ACTION ITEM: Print each entry in full, word for word, with no pictures in the result.
━━━
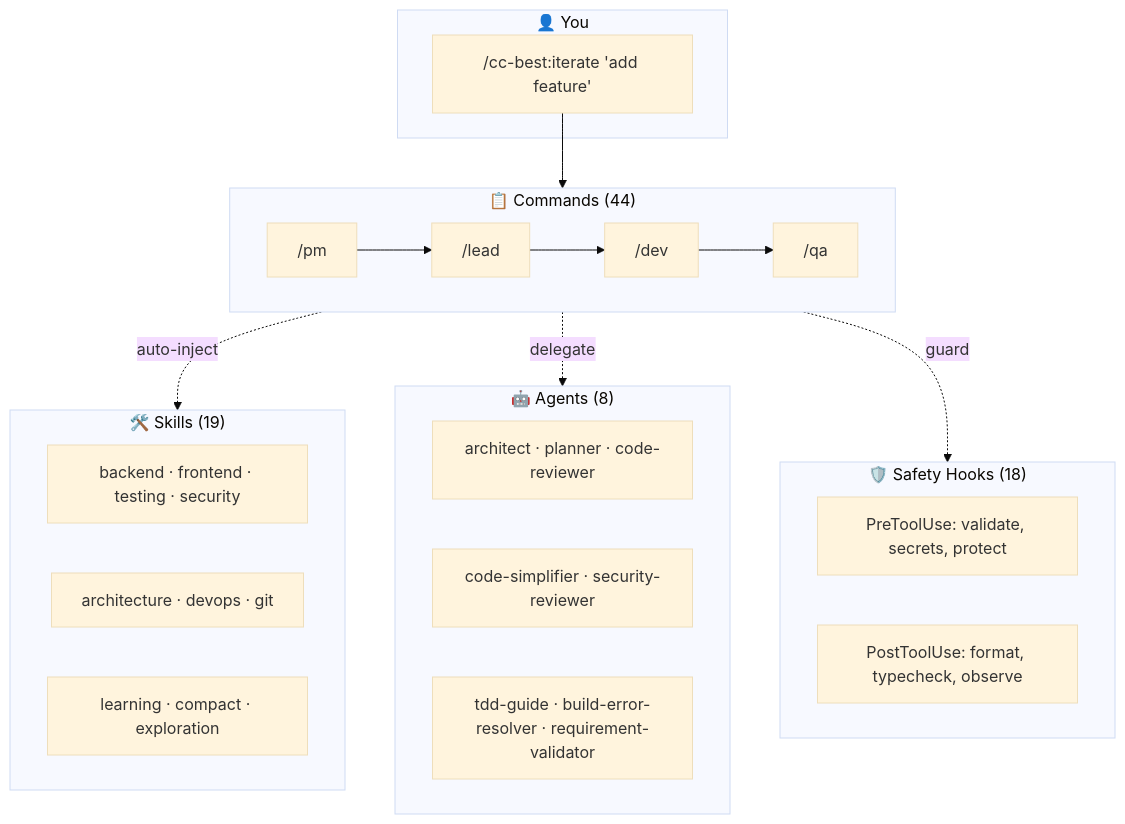
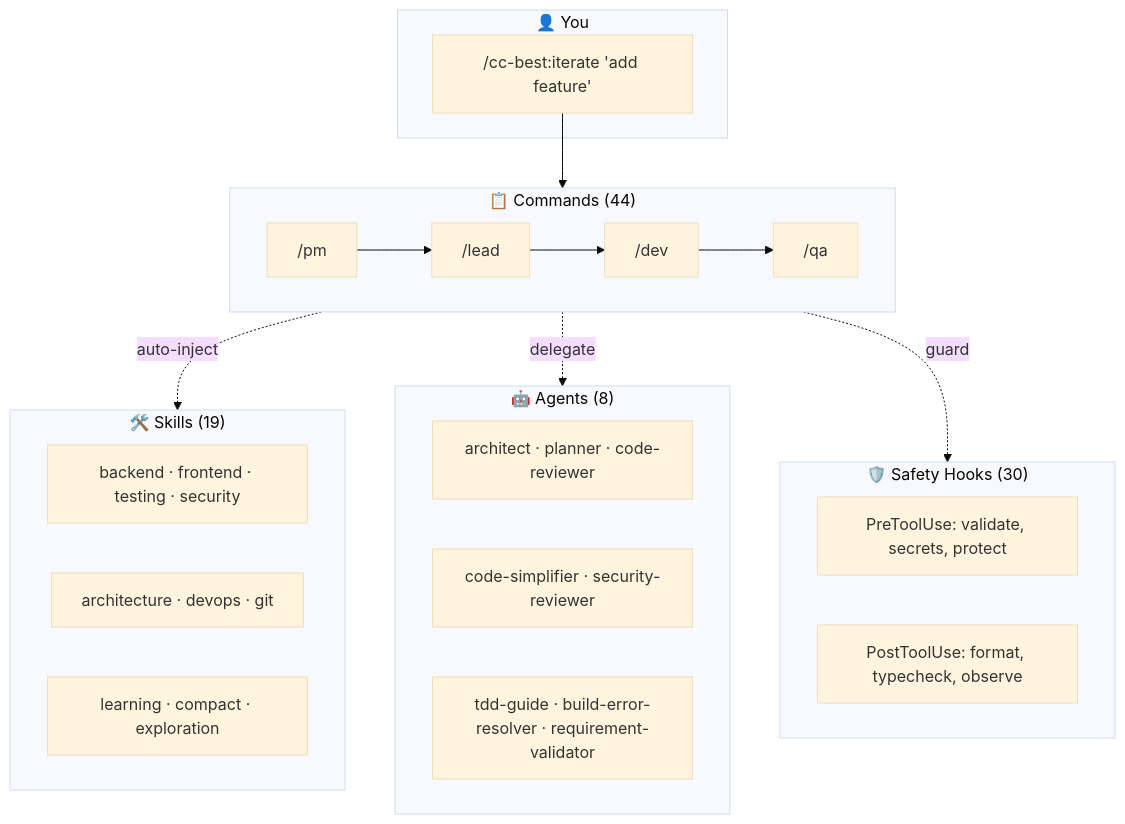
One commit to xiaobei930/claude-code-best-practices changed the second of 2 diagrams in README.md. Above: the diagram before and after it, drawn with Mermaid (base theme). The commit also changed 4 other files, not shown here.

````diff
--- a/README.md
+++ b/README.md
@@ -347,32 +347,32 @@
 ```mermaid
 flowchart TB
     subgraph User["👤 You"]
         CMD["/cc-best:iterate 'add feature'"]
     end
 
     subgraph Commands["📋 Commands (44)"]
         PM["/pm"] --> Lead["/lead"] --> Dev["/dev"] --> QA["/qa"]
     end
 
     subgraph Skills["🛠️ Skills (19)"]
         S1["backend · frontend · testing · security"]
         S2["architecture · devops · git"]
         S3["learning · compact · exploration"]
     end
 
     subgraph Agents["🤖 Agents (8)"]
         A1["architect · planner · code-reviewer"]
         A2["code-simplifier · security-reviewer"]
         A3["tdd-guide · build-error-resolver · requirement-validator"]
     end
 
-    subgraph Safety["🛡️ Safety Hooks (18)"]
+    subgraph Safety["🛡️ Safety Hooks (30)"]
         H1["PreToolUse: validate, secrets, protect"]
         H2["PostToolUse: format, typecheck, observe"]
     end
 
     CMD --> Commands
     Commands -.->|"auto-inject"| Skills
     Commands -.->|"delegate"| Agents
     Commands -.->|"guard"| Safety
 ```
````
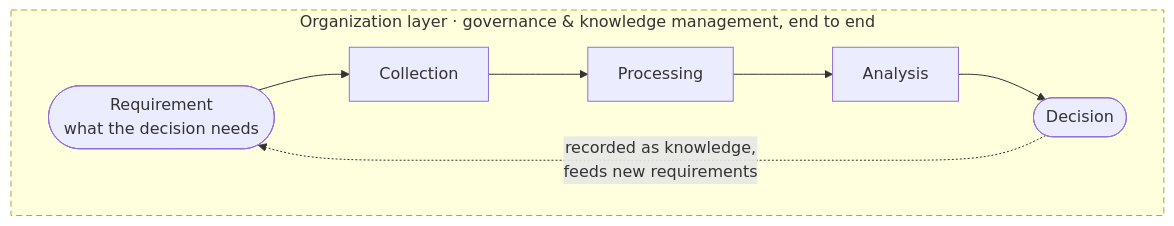
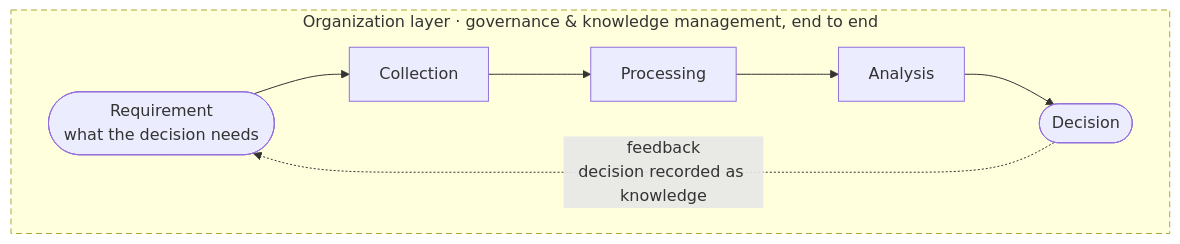
The diagram in README.md (ericguadanini/ericguadanini), drawn with Mermaid before and after one commit.

Commit message:
Restore the feedback label on the decision loop
Claude-Session: https://claude.ai/code/session_016v4BVTup1QauwyZG2T96Ke

````diff
--- a/README.md
+++ b/README.md
@@ -17,9 +17,9 @@
 ```mermaid
 flowchart LR
     subgraph ORG["Organization layer · governance & knowledge management, end to end"]
         direction LR
         R(["Requirement<br/>what the decision needs"]) --> C["Collection"] --> P["Processing"] --> A["Analysis"] --> D(["Decision"])
-        D -. "recorded as knowledge,<br/>feeds new requirements" .-> R
+        D -. "feedback<br/>decision recorded as knowledge" .-> R
     end
     style ORG stroke-dasharray: 6 4
 ```
````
━━━
ANSWER BOX:
One commit to xiaobei930/claude-code-best-practices changed the second of 2 diagrams in README.md. Above: the diagram before and after it, drawn with Mermaid (base theme). The commit also changed 4 other files, not shown here.

````diff
--- a/README.md
+++ b/README.md
@@ -347,32 +347,32 @@
 ```mermaid
 flowchart TB
     subgraph User["👤 You"]
         CMD["/cc-best:iterate 'add feature'"]
     end
 
     subgraph Commands["📋 Commands (44)"]
         PM["/pm"] --> Lead["/lead"] --> Dev["/dev"] --> QA["/qa"]
     end
 
     subgraph Skills["🛠️ Skills (19)"]
         S1["backend · frontend · testing · security"]
         S2["architecture · devops · git"]
         S3["learning · compact · exploration"]
     end
 
     subgraph Agents["🤖 Agents (8)"]
         A1["architect · planner · code-reviewer"]
         A2["code-simplifier · security-reviewer"]
         A3["tdd-guide · build-error-resolver · requirement-validator"]
     end
 
-    subgraph Safety["🛡️ Safety Hooks (18)"]
+    subgraph Safety["🛡️ Safety Hooks (30)"]
         H1["PreToolUse: validate, secrets, protect"]
         H2["PostToolUse: format, typecheck, observe"]
     end
 
     CMD --> Commands
     Commands -.->|"auto-inject"| Skills
     Commands -.->|"delegate"| Agents
     Commands -.->|"guard"| Safety
 ```
````
The diagram in README.md (ericguadanini/ericguadanini), drawn with Mermaid before and after one commit.

Commit message:
Restore the feedback label on the decision loop
Claude-Session: https://claude.ai/code/session_016v4BVTup1QauwyZG2T96Ke

````diff
--- a/README.md
+++ b/README.md
@@ -17,9 +17,9 @@
 ```mermaid
 flowchart LR
     subgraph ORG["Organization layer · governance & knowledge management, end to end"]
         direction LR
         R(["Requirement<br/>what the decision needs"]) --> C["Collection"] --> P["Processing"] --> A["Analysis"] --> D(["Decision"])
-        D -. "recorded as knowledge,<br/>feeds new requirements" .-> R
+        D -. "feedback<br/>decision recorded as knowledge" .-> R
     end
     style ORG stroke-dasharray: 6 4
 ```
````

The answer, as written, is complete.